Facebook and its role in the workplace: shooting the messenger

You know, for me, the most frustrating thing in the world has got to be hindsight. And coming up with that great question or comment too late.

People will talk - its what makes us - well, us.

I’ve just attended the Manchester 2011 Information Security Leaders seminar. Inevitably, discussion turned to Facebook use in the office.

Part of the event was an open-mike panel featuring some of the great and the good of the security industry and a couple of leading industry security figures. And Facebook made them nervous.

Afterwards, the question I wished I’d had the forethought to ask came to me…

Will banning Facebook improve your people’s perception of your company?

Occupational censorship

Whenever technology is involved, rational thinking somehow flies out the window replaced by some other alien pseudo-reality.

We mustn’t type in words on Facebook because they may not be nice words.

As if banning Facebook will prevent us saying bad things about, well, bad things.

We will say bad things about stuff because the things are bad, not because some social technology makes it so. Facebook merely provides an outlet for saying so.

Wake up – its not the press that’s bad – its the subject of it

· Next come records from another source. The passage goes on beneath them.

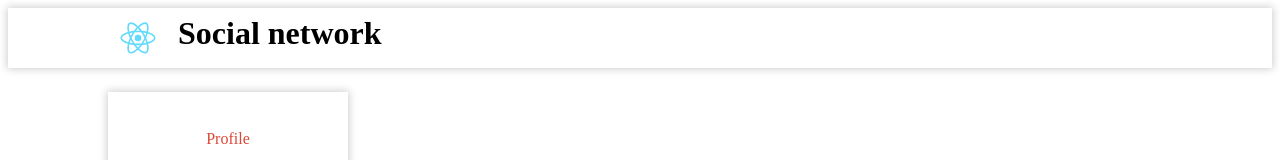
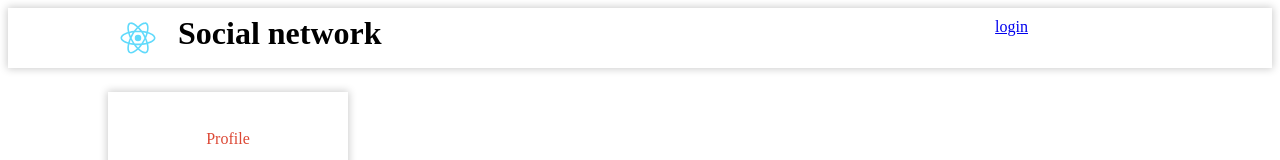
Before and after one commit to NastyaKurova/social-network, a React (Create React App) app: page /profile in a window 1280 px wide. Shown: the top 160 px of the page. Built offline with nearby package versions, Linux system fonts and the light colour scheme; no server answers.

Commit message:
feat: check auth

```diff
--- a/src/App.js
+++ b/src/App.js
@@ -1,15 +1,15 @@
 import './App.scss';
-import {Header} from "./components/Header/Header";
 import {Navbar} from "./components/Navbar/Navbar";
 import {Route, Routes} from "react-router-dom";
 import DialogsContainer from "./components/Dialogs/DialogsContainer";
 import UsersContainer from "./components/Users/UsersContainer";
 import ProfileContainer from "./components/Profile/ProfileContainer";
+import HeaderContainer from "./components/Header/HeaderContainer";
 
 function App() {
     return (
         <div className="wrapper">
-            <Header></Header>
+            <HeaderContainer></HeaderContainer>
             <div className="wrapper-container">
                 <Navbar></Navbar>
                 <div className="wrapper-container-content">
--- /dev/null
+++ b/src/State/reducers/authReducer.js
@@ -0,0 +1,26 @@
+const SET_CURRENT_USER = 'SET-CURRENT-USER'
+
+
+let initialState = {
+    isAuth: false,
+    login: null,
+    userId: null,
+    email:null
+};
+
+function authReducer(state = initialState, action) {
+    switch (action.type) {
+        case SET_CURRENT_USER:
+            return ({...state, login:action.data.login, isAuth: true});
+        default:
+            return state;
+
+    }
+}
+
+export function setCurrentUser(id, login, email) {
+    console.log(id, login, email)
+    return {type: SET_CURRENT_USER,data:{id, login, email}}
+}
+
+export default authReducer;
--- a/src/State/reduxStore.js
+++ b/src/State/reduxStore.js
@@ -2,11 +2,13 @@ import {combineReducers, createStore} from "redux";
 import dialogsReducer from "./reducers/dialogsReducer";
 import profileReducer from "./reducers/profileReducer";
 import usersReducer from "./reducers/usersReducer";
+import authReducer from "./reducers/authReducer";
 
 let reducers = combineReducers({
     dialogPage: dialogsReducer,
     profilePage: profileReducer,
-    usersPage: usersReducer
+    usersPage: usersReducer,
+    auth: authReducer
 })
 let store = createStore(reducers)
 
--- a/src/components/Header/Header.jsx
+++ b/src/components/Header/Header.jsx
@@ -1,12 +1,16 @@
-import  React from 'react';
+import React from 'react';
 import logo from "../../logo.svg";
 import styles from "./Header.module.scss"
-export const Header = () => {
+import {Link} from "react-router-dom";
+
+export const Header = ({isAuth, login}) => {
     return (
         <header className={styles.header}>
             <div className={styles.headerContainer}>
-            <img className={styles.headerImg} src={logo}  alt="logo" />
-            <h1 className={styles.headerText}>Social network </h1>
+                <img className={styles.headerImg} src={logo} alt="logo"/>
+                <h1 className={styles.headerText}>Social network </h1>
+                <div className={styles.headerLogin}> {isAuth ? <div>{login}</div> : <Link to={`/`}>login</Link>}</div>
+
             </div>
         </header>
     );
--- a/src/components/Header/Header.module.scss
+++ b/src/components/Header/Header.module.scss
@@ -8,7 +8,7 @@
 }
 .headerContainer{
     display: grid;
-    grid-template-columns: 70px 250px;
+    grid-template-columns: 70px 250px 600px;
     padding: 0 100px;
     @media (max-width: 1024px) {
         padding: 0 16px;
@@ -22,3 +22,7 @@
 .headerText{
     margin: 7px 0;
 }
+.headerLogin{
+    margin: 10px 0;
+    text-align: right;
+}
--- /dev/null
+++ b/src/components/Header/HeaderContainer.jsx
@@ -0,0 +1,28 @@
+import React from 'react';
+import {connect} from "react-redux";
+import {Header} from "./Header";
+import {setCurrentUser} from "../../State/reducers/authReducer";
+import axios from "axios";
+
+
+class HeaderContainer extends React.Component {
+    componentDidMount() {
+        axios.get(`https://social-network.samuraijs.com/api/1.0/auth/me`, {withCredentials: true})
+            .then(res => {
+                if (res.data.resultCode === 0) {
+                    let {id, login, email} = res.data.data
+                    this.props.setCurrentUser(id, login, email)
+                }
+            })
+    }
+
+    render() {
+        return <Header isAuth={this.props.isAuth} login={this.props.login}/>
+    }
+}
+
+const mapStateToProps = (state) => ({
+    isAuth: state.auth.isAuth,
+    login: state.auth.login,
+})
+export default connect(mapStateToProps, {setCurrentUser})(HeaderContainer)
```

If there’s negative sentiment about your business, surely its better to address why people think that way, not that its being said. Facebook can actually help you – because it is centred in one place and therefore manageable.

So, doesn’t it make good sense to give staff a platform to voice their criticisms, where it can be addressed and turned around?

The Middle East has shown that closing comment channels doesn’t stop dissent. Acting vindictively is far more likely to get rid of you!

It speaks volumes about a business that seeks to restrict people’s unalienable right to free speech. It is an admission that your product or service is substandard, but you simply don’t want to make it better.

Five tips for a Facebook strategy in a corporate environment

This is how to join the conversation, not prevent it.

No 1: create an official company page and keep it up to date.

No 2: both management and staff should be encouraged to contribute.

No 3: take criticism on the chin. Its often well founded and mirrors your market.

No 4: react quickly. Don’t argue aggressively, discuss. Fix broken stuff. Improve.

No 5: shout about your success. Be positive about what you’ve achieved.

Controlling vindictive comments

I’m not pretending that some aggrieved member of staff may not have it in for you. We’re only human after all. But if that does happen, a reasoned and considered response can show everybody that you’re the good guy, doing the right thing.

Its essential though that you respond quickly, before you lose control of events. Bad situations always get worse when not dealt with quickly.

Be proud of your business

Don’t be afraid of what people might say about you. Look forward to the great things they’ll say when you do things right!